WHAT IS EXPECTED: Each line of the data holding "date" should be found and copied.

INPUT DATA:
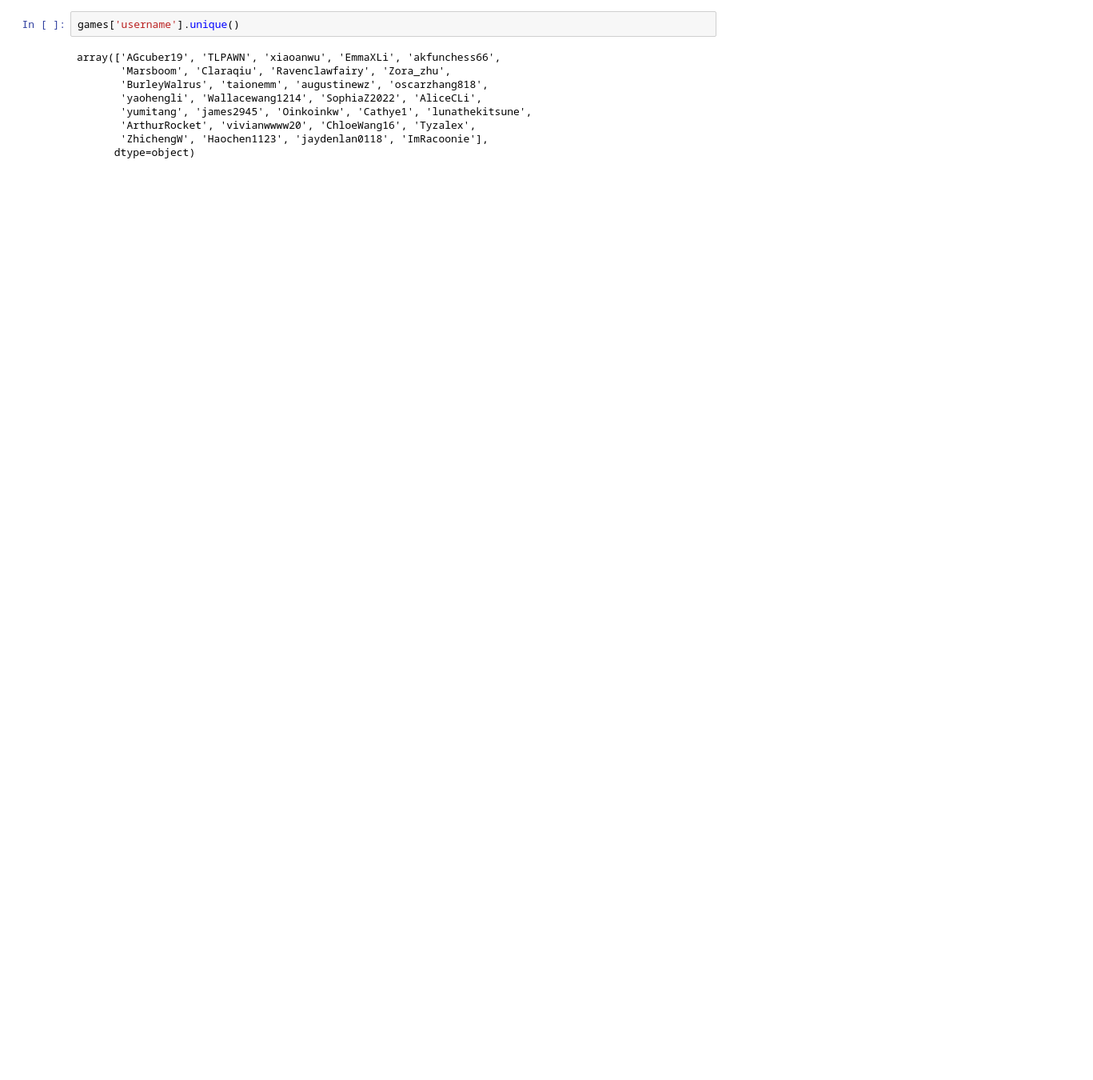
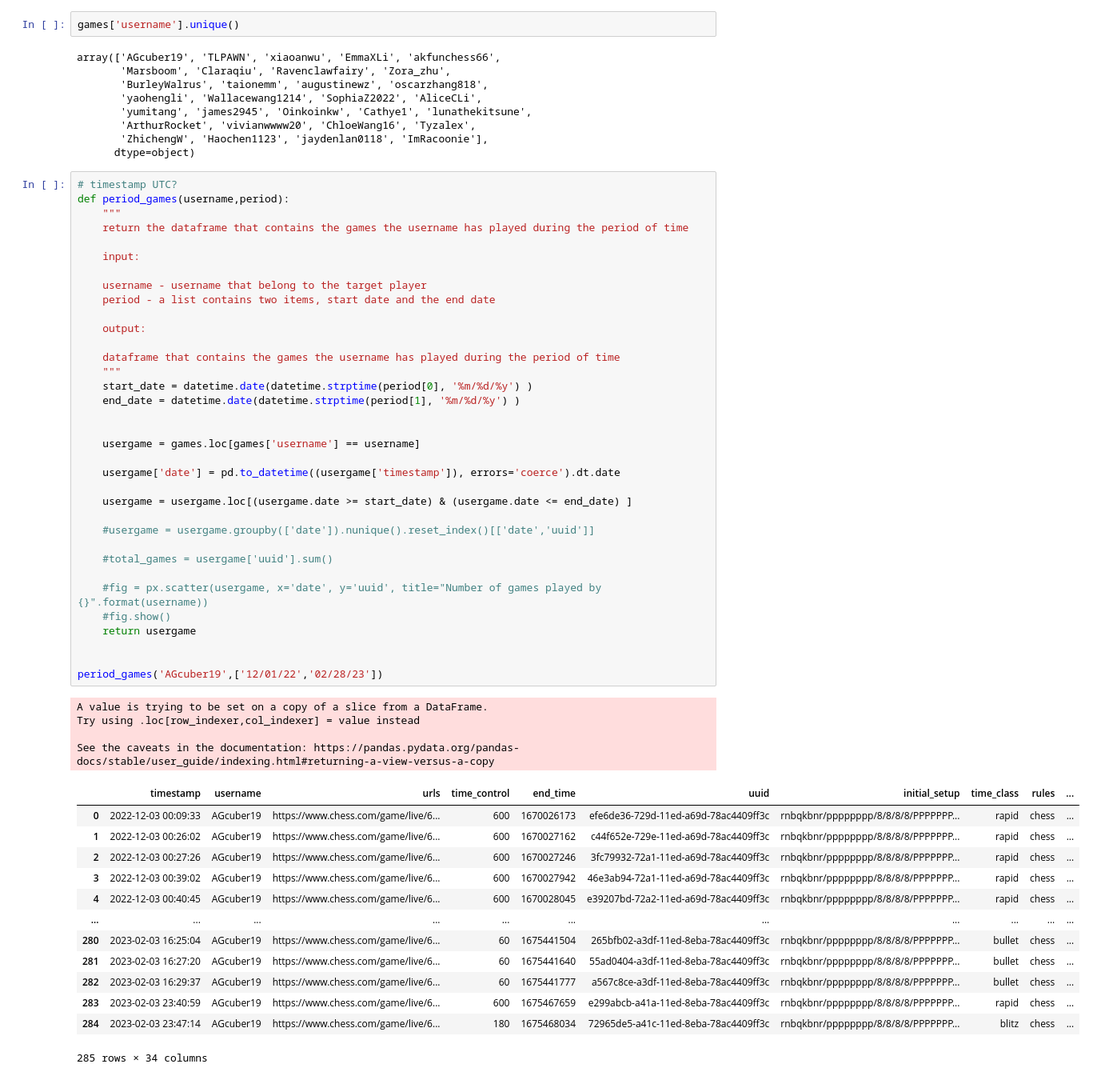
Before and after one commit to thecrossed/chess_analytics, a Jupyter notebook: chess_student_report.ipynb, the cells around one changed output. Shown: that part at 80% size. Cells and saved outputs as stored; diff of their text form; blank space fills up the shorter version.

```diff
--- a/chess_student_report.ipynb
+++ b/chess_student_report.ipynb
@@ -77,6 +79,59 @@ array(['AGcuber19', 'TLPAWN', 'xiaoanwu', 'EmmaXLi', 'akfunchess66',
        'ArthurRocket', 'vivianwwww20', 'ChloeWang16', 'Tyzalex',
        'ZhichengW', 'Haochen1123', 'jaydenlan0118', 'ImRacoonie'],
       dtype=object)
+# %%
+# timestamp UTC?
+def period_games(username,period):
+    """
+    return the dataframe that contains the games the username has played during the period of time
+
+    input:
+
+    username - username that belong to the target player
+    period - a list contains two items, start date and the end date
+
+    output:
+
+    dataframe that contains the games the username has played during the period of time
+    """
+    start_date = datetime.date(datetime.strptime(period[0], '%m/%d/%y') )
+    end_date = datetime.date(datetime.strptime(period[1], '%m/%d/%y') )
+
+
+    usergame = games.loc[games['username'] == username]
+
+    usergame['date'] = pd.to_datetime((usergame['timestamp']), errors='coerce').dt.date
+
+    usergame = usergame.loc[(usergame.date >= start_date) & (usergame.date <= end_date) ]
+
+    #usergame = usergame.groupby(['date']).nunique().reset_index()[['date','uuid']]
+
+    #total_games = usergame['uuid'].sum()
+
+    #fig = px.scatter(usergame, x='date', y='uuid', title="Number of games played by {}".format(username))
+    #fig.show()
+    return usergame
+
+
+period_games('AGcuber19',['12/01/22','02/28/23'])
+# %% [output]
+A value is trying to be set on a copy of a slice from a DataFrame.
+Try using .loc[row_indexer,col_indexer] = value instead
+
+See the caveats in the documentation: https://pandas.pydata.org/pandas-docs/stable/user_guide/indexing.html#returning-a-view-versus-a-copy
+|  | timestamp | username | urls | time_control | end_time | uuid | initial_setup | time_class | rules | ... |
+| 0 | 2022-12-03 00:09:33 | AGcuber19 | https://www.chess.com/game/live/6... | 600 | 1670026173 | efe6de36-729d-11ed-a69d-78ac4409ff3c | rnbqkbnr/pppppppp/8/8/8/8/PPPPPPP... | rapid | chess | ... |
+| 1 | 2022-12-03 00:26:02 | AGcuber19 | https://www.chess.com/game/live/6... | 600 | 1670027162 | c44f652e-729e-11ed-a69d-78ac4409ff3c | rnbqkbnr/pppppppp/8/8/8/8/PPPPPPP... | rapid | chess | ... |
+| 2 | 2022-12-03 00:27:26 | AGcuber19 | https://www.chess.com/game/live/6... | 600 | 1670027246 | 3fc79932-72a1-11ed-a69d-78ac4409ff3c | rnbqkbnr/pppppppp/8/8/8/8/PPPPPPP... | rapid | chess | ... |
+| 3 | 2022-12-03 00:39:02 | AGcuber19 | https://www.chess.com/game/live/6... | 600 | 1670027942 | 46e3ab94-72a1-11ed-a69d-78ac4409ff3c | rnbqkbnr/pppppppp/8/8/8/8/PPPPPPP... | rapid | chess | ... |
+| 4 | 2022-12-03 00:40:45 | AGcuber19 | https://www.chess.com/game/live/6... | 600 | 1670028045 | e39207bd-72a2-11ed-a69d-78ac4409ff3c | rnbqkbnr/pppppppp/8/8/8/8/PPPPPPP... | rapid | chess | ... |
+| ... | ... | ... | ... | ... | ... | ... | ... | ... | ... | ... |
+| 280 | 2023-02-03 16:25:04 | AGcuber19 | https://www.chess.com/game/live/6... | 60 | 1675441504 | 265bfb02-a3df-11ed-8eba-78ac4409ff3c | rnbqkbnr/pppppppp/8/8/8/8/PPPPPPP... | bullet | chess | ... |
+| 281 | 2023-02-03 16:27:20 | AGcuber19 | https://www.chess.com/game/live/6... | 60 | 1675441640 | 55ad0404-a3df-11ed-8eba-78ac4409ff3c | rnbqkbnr/pppppppp/8/8/8/8/PPPPPPP... | bullet | chess | ... |
+| 282 | 2023-02-03 16:29:37 | AGcuber19 | https://www.chess.com/game/live/6... | 60 | 1675441777 | a567c8ce-a3df-11ed-8eba-78ac4409ff3c | rnbqkbnr/pppppppp/8/8/8/8/PPPPPPP... | bullet | chess | ... |
+| 283 | 2023-02-03 23:40:59 | AGcuber19 | https://www.chess.com/game/live/6... | 600 | 1675467659 | e299abcb-a41a-11ed-8eba-78ac4409ff3c | rnbqkbnr/pppppppp/8/8/8/8/PPPPPPP... | rapid | chess | ... |
+| 284 | 2023-02-03 23:47:14 | AGcuber19 | https://www.chess.com/game/live/6... | 180 | 1675468034 | 72965de5-a41c-11ed-8eba-78ac4409ff3c | rnbqkbnr/pppppppp/8/8/8/8/PPPPPPP... | blitz | chess | ... |
+285 rows × 34 columns
 # %%
 # Q1 - how many games does this player play between date A and date B
 # timestamp UTC?
```
Also changed, not shown: parts of 4 cells of this notebook.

COMPLETED EXERCISE:
+    period - a list contains two items, start date and the end date
+    start_date = datetime.date(datetime.strptime(period[0], '%m/%d/%y') )
+    end_date = datetime.date(datetime.strptime(period[1], '%m/%d/%y') )
+    usergame['date'] = pd.to_datetime((usergame['timestamp']), errors='coerce').dt.date
+    usergame = usergame.loc[(usergame.date >= start_date) & (usergame.date <= end_date) ]
+    #usergame = usergame.groupby(['date']).nunique().reset_index()[['date','uuid']]
+    #fig = px.scatter(usergame, x='date', y='uuid', title="Number of games played by {}".format(username))
 # Q1 - how many games does this player play between date A and date B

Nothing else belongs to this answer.